Climate change is an urgent worldwide threat that has resulted in many negative outcomes including increasingly intense heatwaves, wildfires, and hurricanes. These negative outcomes will continue to increase until mitigation targets are hit. Yet achieving these goals will be difficult. According to the 2023 Intergovernmental Panel on Climate Change report, greenhouse gas emissions need to be cut by half by 2030 to meet the goal of limiting global warming to 1.5 degrees Celsius.
While widespread policy change and significant technological breakthroughs will be necessary to meet these goals, individuals will also need to shift their behaviors. Strategic communication is and will continue to be essential to motivate individuals to make choices and adopt behaviors that will mitigate climate change and its effects.
While shifting individual behavior is important, this goal is made more difficult due to the general public’s limited understanding of the issue. According to a 2023 Pew survey, only 46% of Americans believe human activity is the primary cause of climate change and 14% do not think global warming is happening at all. And while many outlets and organizations are producing and disseminating climate-related information, much of that messaging is proving ineffective because the target audiences and their underlying motivations are poorly understood.
To discover which messaging improves understanding of climate change and motivates people to act to address it, AVDF awarded a $300,000 grant in 2021 to the Yale Program in Climate Change Communication (YPCCC). With AVDF funding, YPCCC produced, tested, and distributed climate-related messaging within specific demographic groups, and disseminated the findings to the broader climate community.
“Since 2008, YPCCC has built one of the most effective climate news organizations in the nation. They also provide evidence-based resources to other organizations who are seeking to address climate change by shifting Americans’ attitudes and behaviors,” said AVDF Director of Programs John Churchill. “Yale produces—and they help other organizations produce—messages that are tailored to specific audiences, based on those audience’s values. This makes their messaging more engaging and influential, across a variety of American audiences.”

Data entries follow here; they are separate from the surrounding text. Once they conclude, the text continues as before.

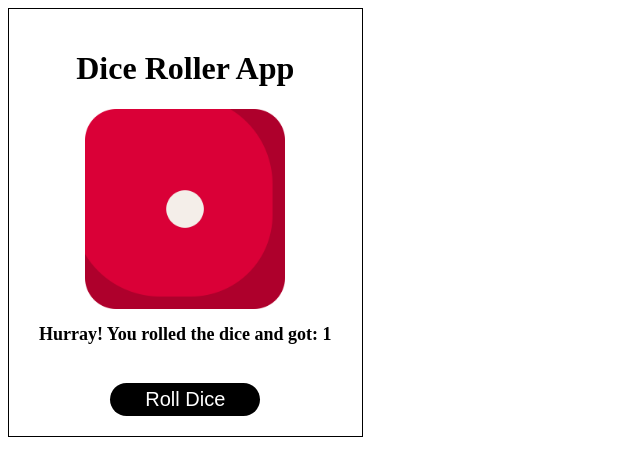
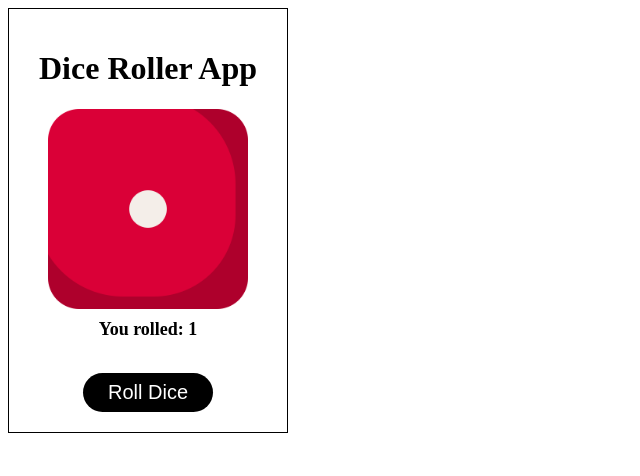
Before and after one commit to mayurilanjewar27/Dice-Roller, a plain HTML site: page index.html in a window 1280 px wide. Both pictures are taken after a click on the button "Roll Dice". Shown: the whole page, without its empty margins (0-640 px from the left). Drawn offline with Linux system fonts and the light colour scheme.

Commit message:
added info

```diff
--- a/index.html
+++ b/index.html
@@ -6,70 +6,75 @@
     <style>
         .dice-container{
             border: 1px solid black;
-            max-width: fit-content;
             padding: 20px 30px;
+            width: fit-content;
             display: flex;
             flex-direction: column;
             align-items: center;
         }
 
-        .roll-button{
-            background-color: #000;
-            color:#fff;
-            font-size: 20px;
-            padding: 5px 20px;
-            border:none;
-            width: 150px;
-            border-radius: 40px;
-            margin-top: 20px;
-            cursor:pointer;
-        }
-
-        #dice-image{
+        #diceImg{
             height: 200px;
             object-fit: contain;
         }
 
-        #result{
+        #rollBtn{
+            background-color: black;
+            color: white;
+            font-size: 20px;
+            padding: 8px 25px;
+            border: none;
+            border-radius: 40px;
             margin-top: 15px;
+            cursor: pointer;
+        }
+
+        #diceResult{
+            margin-top: 10px;
             font-size: 18px;
             font-weight: bold;
         }
     </style>
 </head>
+
 <body>
+
 <div class="dice-container">
     <h1>Dice Roller App</h1>
 
-    <img src="default.png" alt="Dice" id="dice-image" />
 
-    <p id="result"></p>
+    <img src="default.png" id="diceImg" alt="Dice">
 
-    <button class="roll-button" onclick="rollDice()">Roll Dice</button>
+    <p id="diceResult">Click Roll Dice</p>
+
+
+    <button id="rollBtn" onclick="rollDice()">Roll Dice</button>
 </div>
-</body>
+
 <script>
 function rollDice(){
-    const imgElement = document.getElementById("dice-image");
-    const resultElement = document.getElementById("result");
+    const diceImg = document.getElementById("diceImg");
+    const diceResult = document.getElementById("diceResult");
+
     const randomNum = Math.floor(Math.random() * 6) + 1;
 
-    resultElement.innerText = `Hurray! You rolled the dice and got: ${randomNum}`;
+    diceResult.innerText = "You rolled: " + randomNum;
 
     if(randomNum === 1){
-        imgElement.src = "one.png";
+        diceImg.src = "one.png";
     } else if(randomNum === 2){
-        imgElement.src = "two.png";
+        diceImg.src = "two.png";
     } else if(randomNum === 3){
-        imgElement.src = "three.png";
+        diceImg.src = "three.png";
     } else if(randomNum === 4){
-        imgElement.src = "four.png";
+        diceImg.src = "four.png";
     } else if(randomNum === 5){
-        imgElement.src = "five.png";
-    } else {
-        imgElement.src = "six.png";
+        diceImg.src = "five.png";
+    }  else {
+        diceImg.src = "six.png";
     }
 }
+</script>
 
-</script>
+</body>
 </html>
```
Lines whose indentation alone changed are shown as unchanged.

To help climate communicators better understand target audiences, YPCCC created the “Six Americas” taxonomy that categorizes Americans along a spectrum from “Alarmed” to “Dismissive” based on their attitudes about climate change. To test the effectiveness of climate-related stories, Yale divided the Six Americas taxonomy into two main groups. The first group included Americans who were cautious, disengaged, doubtful, or dismissive about climate change. The second group included Americans who were concerned or alarmed about climate change.

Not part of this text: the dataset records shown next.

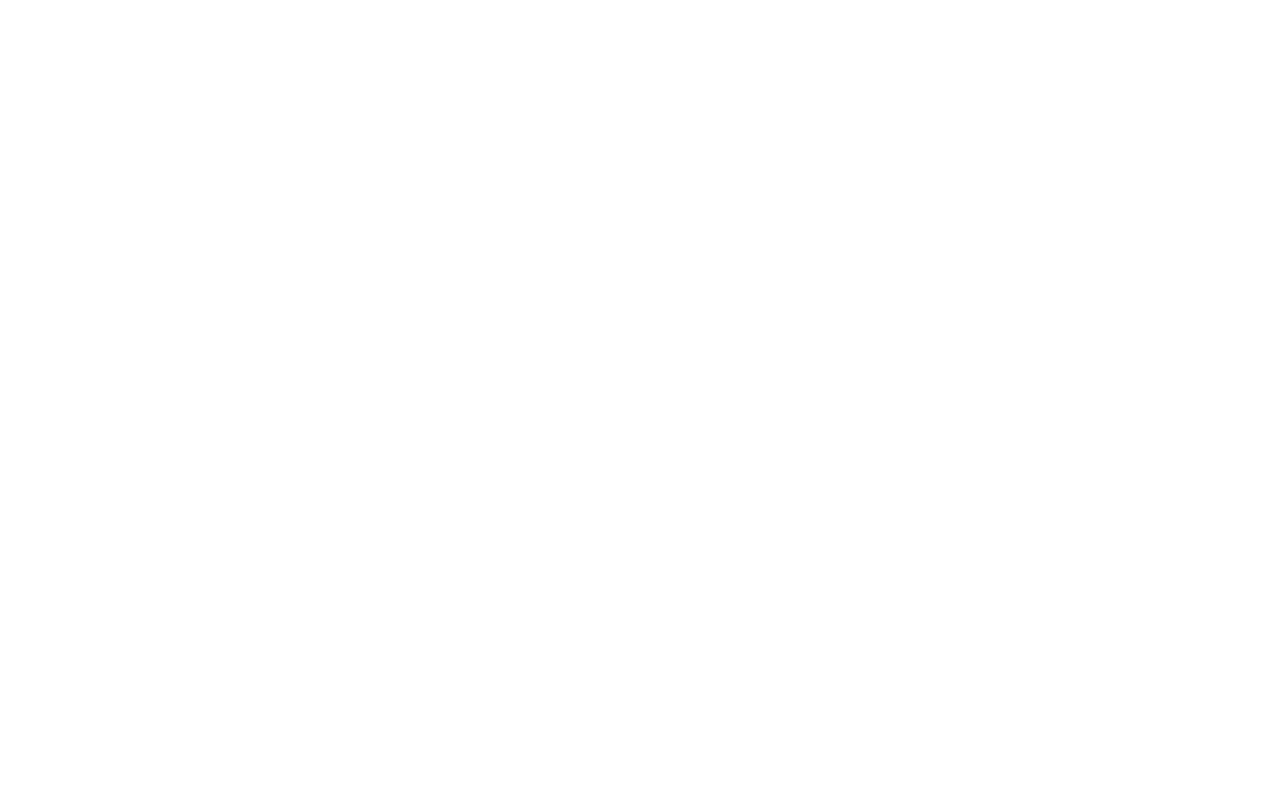
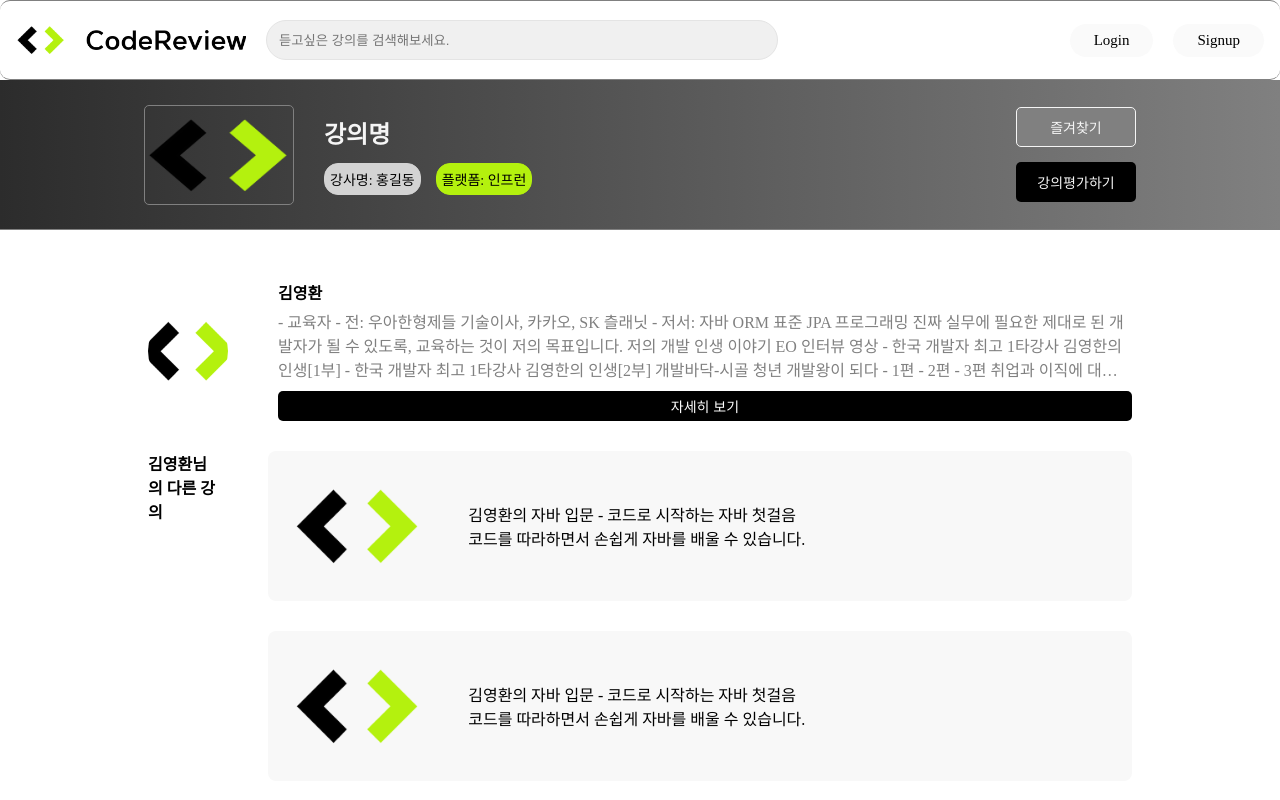
Before and after one commit to GDSC-Hongik/CodeReview-miyeok-web, a React (Vite) app: page /lecturer in a window 1280 px wide. Before the commit this address had no page. Shown: the top 800 px of the page. Built offline with nearby package versions, Linux system fonts and the light colour scheme.

Commit message:
Feat: 강사 페이지

```diff
--- a/src/App.jsx
+++ b/src/App.jsx
@@ -7,6 +7,7 @@
 import Search from "./pages/Search.jsx";
 import Users from "./pages/Users.jsx";
 import Compare from "./pages/Compare.jsx";
+import MoreAboutLecturer from "./pages/MoreAboutLecturer.jsx";
 
 function App() {
   return (
@@ -20,6 +21,7 @@
           <Route path="/search" element={<Search />} />
           <Route path="/users" element={<Users />} />
           <Route path="/compare" element={<Compare />} />
+          <Route path="/lecturer" element={<MoreAboutLecturer />} />
         </Routes>
       </BrowserRouter>
     </>
--- /dev/null
+++ b/src/pages/MoreAboutLecturer.jsx
@@ -0,0 +1,294 @@
+import styled from "styled-components";
+import Header from "../components/Header.jsx";
+import { useState } from "react";
+
+const Br = styled.div`
+  padding-top: 80px;
+`;
+
+const LectureName = styled.section`
+  height: 150px;
+  display: flex;
+  align-items: center;
+  border-bottom: 1px solid gray;
+  background: linear-gradient(to right, #2c2c2c, gray);
+  padding: 10px 20px;
+`;
+
+const LecturePic = styled.img`
+  height: 100px;
+  width: 150px;
+  margin-left: 10%;
+  border-radius: 5px;
+  border: 1px solid gray;
+  margin-right: 30px;
+`;
+
+const LectureInfo = styled.div`
+  display: flex;
+  height: 80px;
+  flex-direction: column;
+  max-width: 300px;
+  justify-content: space-between;
+`;
+
+const LectureTitle = styled.div`
+  font-size: 24px;
+  color: whitesmoke;
+  margin-bottom: 10px;
+  font-weight: bold;
+`;
+
+const LecturerAndPlatform = styled.div`
+  display: flex;
+  gap: 15px;
+`;
+
+const Lecturer = styled.div`
+  border: 1px solid lightgray;
+  background-color: lightgray;
+  border-radius: 14px;
+  padding: 5px;
+  font-size: 14px;
+`;
+
+const Platform = styled.div`
+  border: 1px solid #b4f10e;
+  background-color: #b4f10e;
+  border-radius: 14px;
+  padding: 5px 5px;
+  font-size: 14px;
+`;
+
+const BookmarkAndReview = styled.div`
+  display: flex;
+  flex-direction: column;
+  gap: 15px;
+  margin-left: auto;
+  margin-right: 10%;
+`;
+
+const BookmarkButton = styled.button`
+  border: 1px solid whitesmoke;
+  background-color: gray;
+  color: whitesmoke;
+  height: 40px;
+  width: 120px;
+  border-radius: 5px;
+  font-size: 14px;
+  cursor: pointer;
+
+  &:hover {
+    background-color: lightgray;
+    color: black;
+  }
+`;
+
+const ReviewButton = styled.button`
+  border: 1px black;
+  background-color: black;
+  color: whitesmoke;
+  height: 40px;
+  width: 120px;
+  border-radius: 5px;
+  font-size: 14px;
+  cursor: pointer;
+
+  &:hover {
+    background-color: lightgray;
+    color: black;
+  }
+`;
+
+const Container = styled.div`
+  width: 80%;
+  margin-left: 10%;
+  padding: 20px;
+`;
+
+const LecturerProfile = styled.div`
+  display: flex;
+  align-items: center;
+  gap: 50px;
+  margin-top: 30px;
+  margin-bottom: 30px;
+`;
+
+const ProfileImage = styled.img`
+  width: 80px;
+  height: 80px;
+  border-radius: 50%;
+  object-fit: cover;
+`;
+
+const LecturerData = styled.div`
+  display: flex;
+  flex-direction: column;
+`;
+
+const Name = styled.h2`
+  font-weight: bold;
+  margin: 0;
+`;
+
+const Description = styled.div`
+  margin: 5px 0;
+  color: gray;
+  display: -webkit-box;
+  -webkit-line-clamp: ${(props) => (props.isExpanded ? "unset" : "3")};
+  -webkit-box-orient: vertical;
+  overflow: hidden;
+  transition: max-height 0.3s ease-in-out;
+`;
+
+const ToggleButton = styled.button`
+  background-color: black;
+  color: white;
+  padding: 5px 10px;
+  border: none;
+  border-radius: 5px;
+  cursor: pointer;
+  margin-top: 5px;
+  font-size: 14px;
+
+  &:hover {
+    background-color: lightgray;
+    color: black;
+  }
+`;
+
+const LectureListContainer = styled.div`
+  width: 100%;
+  display: flex;
+  gap: 50px;
+  transition: margin-top 0.3s ease-in-out;
+
+  h3 {
+    font-weight: bold;
+    width: 80px;
+  }
+`;
+
+const LectureList = styled.div`
+  width: 100%;
+  display: flex;
+  flex-direction: column;
+  gap: 30px;
+`;
+
+const LectureItem = styled.div`
+  display: flex;
+  width: 100%;
+  height: 150px;
+  gap: 20px;
+  align-items: center;
+  background: #f8f8f8;
+  padding: 15px;
+  border-radius: 8px;
+`;
+
+const LectureImage = styled.img`
+  width: 150px;
+  height: 100px;
+  object-fit: contain;
+  margin-right: 15px;
+`;
+
+const MoreAboutLecturer = () => {
+  const [isExpanded, setIsExpanded] = useState(false);
+
+  const fullDescription = `
+    - 교육자
+    - 전: 우아한형제들 기술이사, 카카오, SK 츨래닛
+    - 저서: 자바 ORM 표준 JPA 프로그래밍
+
+    진짜 실무에 필요한 제대로 된 개발자가 될 수 있도록, 교육하는 것이 저의 목표입니다.
+
+    저의 개발 인생 이야기
+
+    EO 인터뷰 영상
+    - 한국 개발자 최고 1타강사 김영한의 인생[1부]
+    - 한국 개발자 최고 1타강사 김영한의 인생[2부]
+
+    개발바닥-시골 청년 개발왕이 되다
+    - 1편
+    - 2편
+    - 3편
+
+    취업과 이직에 대한 고민 해결
+    - 인프콘 - 어느날 고민 많은 주니어 개발자가 찾아왔다. 성장과 취업, 이직 이야기
+    - 인프런 최초 20만 명 달성 기념 Q&A
+    - 인프런 최초 30만 명 달성 기념 Q&A
+  `;
+
+  const isLongText = fullDescription.split("\n").length > 3; // 3줄 이상인지 체크
+
+  const lectures = [
+    {
+      id: 1,
+      title: "김영환의 자바 입문 - 코드로 시작하는 자바 첫걸음",
+      image: "/CodeReviewLogo.png",
+    },
+    {
+      id: 2,
+      title: "김영환의 자바 입문 - 코드로 시작하는 자바 첫걸음",
+      image: "/CodeReviewLogo.png",
+    },
+    {
+      id: 3,
+      title: "김영환의 자바 입문 - 코드로 시작하는 자바 첫걸음",
+      image: "/CodeReviewLogo.png",
+    },
+  ];
+
+  return (
+    <>
+      <Header />
+      <Br />
+      <LectureName>
+        <LecturePic src="/CodeReviewLogo.png" />
+        <LectureInfo>
+          <LectureTitle>강의명</LectureTitle>
+          <LecturerAndPlatform>
+            <Lecturer>강사명: 홍길동</Lecturer>
+            <Platform>플랫폼: 인프런</Platform>
+          </LecturerAndPlatform>
+        </LectureInfo>
+        <BookmarkAndReview>
+          <BookmarkButton>즐겨찾기</BookmarkButton>
+          <ReviewButton>강의평가하기</ReviewButton>
+        </BookmarkAndReview>
+      </LectureName>
+      <Container>
+        <LecturerProfile>
+          <ProfileImage src="/CodeReviewLogo.png" alt="Lecturer" />
+          <LecturerData>
+            <Name>김영환</Name>
+            <Description isExpanded={isExpanded}>{fullDescription}</Description>
+            {isLongText && (
+              <ToggleButton onClick={() => setIsExpanded(!isExpanded)}>
+                {isExpanded ? "접기" : "자세히 보기"}
+              </ToggleButton>
+            )}
+          </LecturerData>
+        </LecturerProfile>
+        <LectureListContainer>
+          <h3>김영환님의 다른 강의</h3>
+          <LectureList>
+            {lectures.map((lecture) => (
+              <LectureItem key={lecture.id}>
+                <LectureImage src={lecture.image} alt="Lecture" />
+                <div>
+                  <h4>{lecture.title}</h4>
+                  <p>코드를 따라하면서 손쉽게 자바를 배울 수 있습니다.</p>
+                </div>
+              </LectureItem>
+            ))}
+          </LectureList>
+        </LectureListContainer>
+      </Container>
+    </>
+  );
+};
+
+export default MoreAboutLecturer;
```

Yale produced over 150 climate-related stories to test their effectiveness in shifting the attitudes and behaviors of the two main groups. All the stories were aired on the nationally broadcast radio program Climate Connections. Climate Connections receives more than 1.1 million listens each week and 57 million listens each year.
The stories that were most effective in engaging audiences were selected for more extensive experiments to better understand their effects when it comes to behavior change and attitudes about climate change. The testing was done through randomized control trials among 4,700 participants who were in the Concerned/Alarmed categories, and among about 2,300 participants who were in the Less Concerned/Dismissive categories. For each audience, Yale measured the group’s relevant beliefs, attitudes, and policy support before and after exposure to the selected climate-related messages.

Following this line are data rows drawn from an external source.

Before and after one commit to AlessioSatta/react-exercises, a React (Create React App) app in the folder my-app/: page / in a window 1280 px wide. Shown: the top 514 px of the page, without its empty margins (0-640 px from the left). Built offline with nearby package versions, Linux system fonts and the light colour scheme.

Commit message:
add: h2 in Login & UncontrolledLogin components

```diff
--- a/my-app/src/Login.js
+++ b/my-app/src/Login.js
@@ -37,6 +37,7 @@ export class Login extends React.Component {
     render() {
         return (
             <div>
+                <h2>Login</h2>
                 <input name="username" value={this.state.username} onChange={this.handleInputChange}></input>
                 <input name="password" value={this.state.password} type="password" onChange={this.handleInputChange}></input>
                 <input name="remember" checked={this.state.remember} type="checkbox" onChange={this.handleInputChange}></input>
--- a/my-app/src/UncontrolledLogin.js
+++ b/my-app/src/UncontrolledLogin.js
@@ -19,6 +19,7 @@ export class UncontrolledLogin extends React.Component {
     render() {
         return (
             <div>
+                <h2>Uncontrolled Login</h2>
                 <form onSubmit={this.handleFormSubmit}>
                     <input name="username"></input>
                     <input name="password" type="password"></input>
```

The results of the experiments revealed that the YPCCC stories have positive impacts on both audience categories when it comes to changing beliefs, attitudes, and catalytic action related to climate change. For the Concerned/Alarmed group, top-performing stories included: Why a St. Louis church went solar; Illinois offers $4,000 incentive to electric vehicle buyers; and Ulster County, New York, aims for 100% clean electricity by 2040. For the Less Concerned/Dismissive group, top-performing stories included: Tybee Island residents see more flooding as sea levels rise, Montana fly-fishing guide sees effects of melting glaciers firsthand, and Hotter summer temperatures prompt fly fishing restrictions in Montana.
The Yale team has disseminated these insights to organizations such as the Potential Energy Coalition, the Digital Climate Coalition, and others in the climate community. YPCCC is also preparing to submit its findings to peer-reviewed journals and their wide network of contacts.
“We are excited that our research insights are helping climate organizations better communicate with and engage their target audiences. For example, we find that it is vital to help people better understand both the threat of climate change and what they can do about it (risk perception and personal and collective efficacy). Together, these two factors can help build public and political will for climate action,” said YPCCC Director Anthony Leiserowitz.